On the previous post, I speculated that the legendary Alex Toth created two pages (he scripted, drew, inked and lettered those two pages) that were so powerful, they launched a new title into DC's months-old 'mystery' boom for 85 issues. That was 1968 and the title was "The Witching Hour".
Jump forward to 1984.
Horror comics are all-but-dead with the last regular issue of House of Mystery #321 having appeared on stands exactly one year earlier in 1983, the last of DC's big mystery line. Charlton Comics canceled its long-running Ghostly Tales and Scary Tales the same month this next comic was published. Marvel's Secret Wars plows over the rest of the field to set the new stage for comics, the blockbuster super-hero cross over. Kids just don't like that scary stuff anymore.
Alan Moore wasn't writing for kids.
You may think I'm going to showcase the ground-breaking work of Moore et al in the 'Saga of the Swamp Thing' #21, The Anatomy Lesson.

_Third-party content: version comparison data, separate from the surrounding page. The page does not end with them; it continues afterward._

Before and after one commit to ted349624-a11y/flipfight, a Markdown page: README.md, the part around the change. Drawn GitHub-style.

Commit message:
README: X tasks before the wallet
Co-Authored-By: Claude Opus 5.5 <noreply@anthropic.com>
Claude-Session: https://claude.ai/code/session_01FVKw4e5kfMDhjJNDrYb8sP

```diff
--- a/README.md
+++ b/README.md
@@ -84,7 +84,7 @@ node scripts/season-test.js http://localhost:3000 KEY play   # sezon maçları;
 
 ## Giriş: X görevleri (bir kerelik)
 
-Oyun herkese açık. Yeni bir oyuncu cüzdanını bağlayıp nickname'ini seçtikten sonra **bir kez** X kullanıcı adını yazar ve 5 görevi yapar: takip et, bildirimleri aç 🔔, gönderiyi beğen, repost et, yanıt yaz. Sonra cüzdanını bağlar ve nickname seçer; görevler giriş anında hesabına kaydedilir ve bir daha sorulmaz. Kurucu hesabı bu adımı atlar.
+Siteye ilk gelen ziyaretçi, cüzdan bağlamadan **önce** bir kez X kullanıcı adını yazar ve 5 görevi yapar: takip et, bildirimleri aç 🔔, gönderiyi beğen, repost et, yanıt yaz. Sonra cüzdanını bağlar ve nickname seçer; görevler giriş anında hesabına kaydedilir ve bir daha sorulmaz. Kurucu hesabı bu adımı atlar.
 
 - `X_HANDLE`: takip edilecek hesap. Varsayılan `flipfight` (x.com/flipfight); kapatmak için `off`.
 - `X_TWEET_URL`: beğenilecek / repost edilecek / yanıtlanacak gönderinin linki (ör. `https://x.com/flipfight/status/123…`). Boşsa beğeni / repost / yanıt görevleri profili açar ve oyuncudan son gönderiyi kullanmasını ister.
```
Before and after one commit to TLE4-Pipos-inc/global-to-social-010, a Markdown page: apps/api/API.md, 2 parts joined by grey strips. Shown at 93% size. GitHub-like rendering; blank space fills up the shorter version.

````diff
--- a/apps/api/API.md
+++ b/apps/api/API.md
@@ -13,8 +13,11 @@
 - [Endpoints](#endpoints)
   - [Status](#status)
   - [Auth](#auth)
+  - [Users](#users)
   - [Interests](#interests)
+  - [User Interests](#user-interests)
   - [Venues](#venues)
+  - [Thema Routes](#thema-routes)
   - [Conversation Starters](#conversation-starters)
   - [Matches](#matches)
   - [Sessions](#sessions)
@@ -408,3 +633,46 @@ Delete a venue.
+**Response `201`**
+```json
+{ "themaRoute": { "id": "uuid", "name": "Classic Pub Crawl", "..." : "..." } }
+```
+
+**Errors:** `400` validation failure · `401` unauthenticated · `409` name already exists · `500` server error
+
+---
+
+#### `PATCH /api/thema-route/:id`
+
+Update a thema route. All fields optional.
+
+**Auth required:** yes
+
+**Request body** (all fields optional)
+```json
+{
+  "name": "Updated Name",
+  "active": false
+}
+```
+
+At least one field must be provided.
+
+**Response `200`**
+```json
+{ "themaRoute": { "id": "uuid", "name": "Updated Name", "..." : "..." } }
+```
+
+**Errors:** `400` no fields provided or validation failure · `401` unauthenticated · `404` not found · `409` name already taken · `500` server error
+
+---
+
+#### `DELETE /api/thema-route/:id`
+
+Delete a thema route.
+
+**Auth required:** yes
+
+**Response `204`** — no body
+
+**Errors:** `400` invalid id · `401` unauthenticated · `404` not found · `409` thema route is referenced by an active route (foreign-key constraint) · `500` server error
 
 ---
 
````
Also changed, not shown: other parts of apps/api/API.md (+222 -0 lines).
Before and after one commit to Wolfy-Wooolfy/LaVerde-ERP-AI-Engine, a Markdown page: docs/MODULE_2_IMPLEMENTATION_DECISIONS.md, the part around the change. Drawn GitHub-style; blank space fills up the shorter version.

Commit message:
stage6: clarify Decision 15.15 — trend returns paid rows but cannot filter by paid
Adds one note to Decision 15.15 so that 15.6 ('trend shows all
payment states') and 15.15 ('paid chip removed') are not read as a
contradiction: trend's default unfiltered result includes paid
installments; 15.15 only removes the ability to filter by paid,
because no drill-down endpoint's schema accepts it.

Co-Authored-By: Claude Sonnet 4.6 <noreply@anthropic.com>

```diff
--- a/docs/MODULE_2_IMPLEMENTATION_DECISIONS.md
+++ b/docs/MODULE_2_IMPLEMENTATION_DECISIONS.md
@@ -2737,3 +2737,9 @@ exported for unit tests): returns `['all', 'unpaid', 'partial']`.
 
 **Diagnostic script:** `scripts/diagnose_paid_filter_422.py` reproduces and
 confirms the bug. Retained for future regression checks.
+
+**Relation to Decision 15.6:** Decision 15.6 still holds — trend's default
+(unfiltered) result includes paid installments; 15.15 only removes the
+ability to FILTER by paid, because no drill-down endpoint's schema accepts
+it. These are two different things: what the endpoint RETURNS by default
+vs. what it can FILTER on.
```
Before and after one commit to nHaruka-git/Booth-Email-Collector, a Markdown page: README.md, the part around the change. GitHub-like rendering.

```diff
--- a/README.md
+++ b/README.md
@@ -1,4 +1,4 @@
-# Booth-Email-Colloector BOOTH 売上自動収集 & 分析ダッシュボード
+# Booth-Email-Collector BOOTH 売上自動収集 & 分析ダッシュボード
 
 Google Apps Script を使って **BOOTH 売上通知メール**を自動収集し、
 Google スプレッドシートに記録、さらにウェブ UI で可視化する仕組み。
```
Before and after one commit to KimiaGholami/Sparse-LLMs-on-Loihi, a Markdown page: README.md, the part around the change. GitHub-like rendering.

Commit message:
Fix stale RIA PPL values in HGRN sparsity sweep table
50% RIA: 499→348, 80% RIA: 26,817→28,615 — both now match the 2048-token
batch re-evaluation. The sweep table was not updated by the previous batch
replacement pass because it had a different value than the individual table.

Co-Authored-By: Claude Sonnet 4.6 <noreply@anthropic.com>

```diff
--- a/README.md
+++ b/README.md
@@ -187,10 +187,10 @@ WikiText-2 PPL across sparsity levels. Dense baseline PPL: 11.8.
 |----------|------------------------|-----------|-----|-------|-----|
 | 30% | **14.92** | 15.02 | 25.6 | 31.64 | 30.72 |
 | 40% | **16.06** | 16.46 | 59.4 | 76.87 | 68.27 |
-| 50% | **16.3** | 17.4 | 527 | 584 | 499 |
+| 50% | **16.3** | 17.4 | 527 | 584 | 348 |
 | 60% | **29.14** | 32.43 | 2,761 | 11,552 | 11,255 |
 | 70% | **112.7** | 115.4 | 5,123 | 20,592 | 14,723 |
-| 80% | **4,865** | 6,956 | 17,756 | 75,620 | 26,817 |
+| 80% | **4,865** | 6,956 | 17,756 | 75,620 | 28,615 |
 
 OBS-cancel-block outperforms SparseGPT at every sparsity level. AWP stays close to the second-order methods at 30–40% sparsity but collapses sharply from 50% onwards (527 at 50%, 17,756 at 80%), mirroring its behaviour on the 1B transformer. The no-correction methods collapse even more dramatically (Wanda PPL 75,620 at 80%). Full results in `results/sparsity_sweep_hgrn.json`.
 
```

This one even made JK Parkin's and Chris Mautner's #1 spot on their Six comics that scared the $#!@% out of us list. Fantastic issue and revolutionary treatment of the title character. Launched the horror genre in comics into an entirely new direction.
What's interesting is that the Swamp Thing actually made his debut during the peak of DC's mystery titles in House of Secrets #92. One wonders what would have happened had Alan Moore taken over 'The Witching Hour'?...
But issue #21 wasn't the one that disturbed me.
No, that came eight issues later. 'Saga of the Swamp Thing' #29's Love and Death gave me two of the most powerful pages I can think of. Pages 2 and 3 scared me. I wonder how many people noticed that something was missing from the cover of 29 when they bought it? Take a look below and see if you can figure out what's missing:
Did you find it?
That's right, it's missing the Comics Code Authority. Couldn't get it through the censors. Issue 21 got through, this one did not. DC was forced to put it out without Code approval... and discovered a remarkable thing. It was still carried by vendors. This single issue (in my humble opinion) led to the formation of DC's Vertigo imprint 9 years later, the irrelevance of the Code and the "Suggested For Mature Readers" tag.
The two pages?
First of all, I've always liked Abigail Arcane. She was 'Beauty' to Swamp Thing's 'Beast'. She's been cast as the victim on numerous occasions, but she's a pretty remarkable lady. Unlike many characters in comics, she's not motivated by hate, revenge or even a sense of justice. Nope, Abigail is a lover. Despite being the niece of one of the most evil characters in all of comics (and that's saying a lot!), Abby always pushes forward and leads with her heart, for better or worse.
Can you imagine how I felt, when after turning one single page, I had to bear witness to this?!
Right away, Moore has you.
Abby had suffered some immense tragedy that has (quite literally) brought her to her knees. You will read the next 18 pages feeling slightly sick to your stomach until... There's hints, there's foreshadowing, but... When you finally get to the 'big payoff' on the 2-page spread of the third and second last pages, you see why this issue never made it past the censors at the code and never could...
Moore's run on Swamp Thing has been collected numerous times in numerous editions. Pick it up.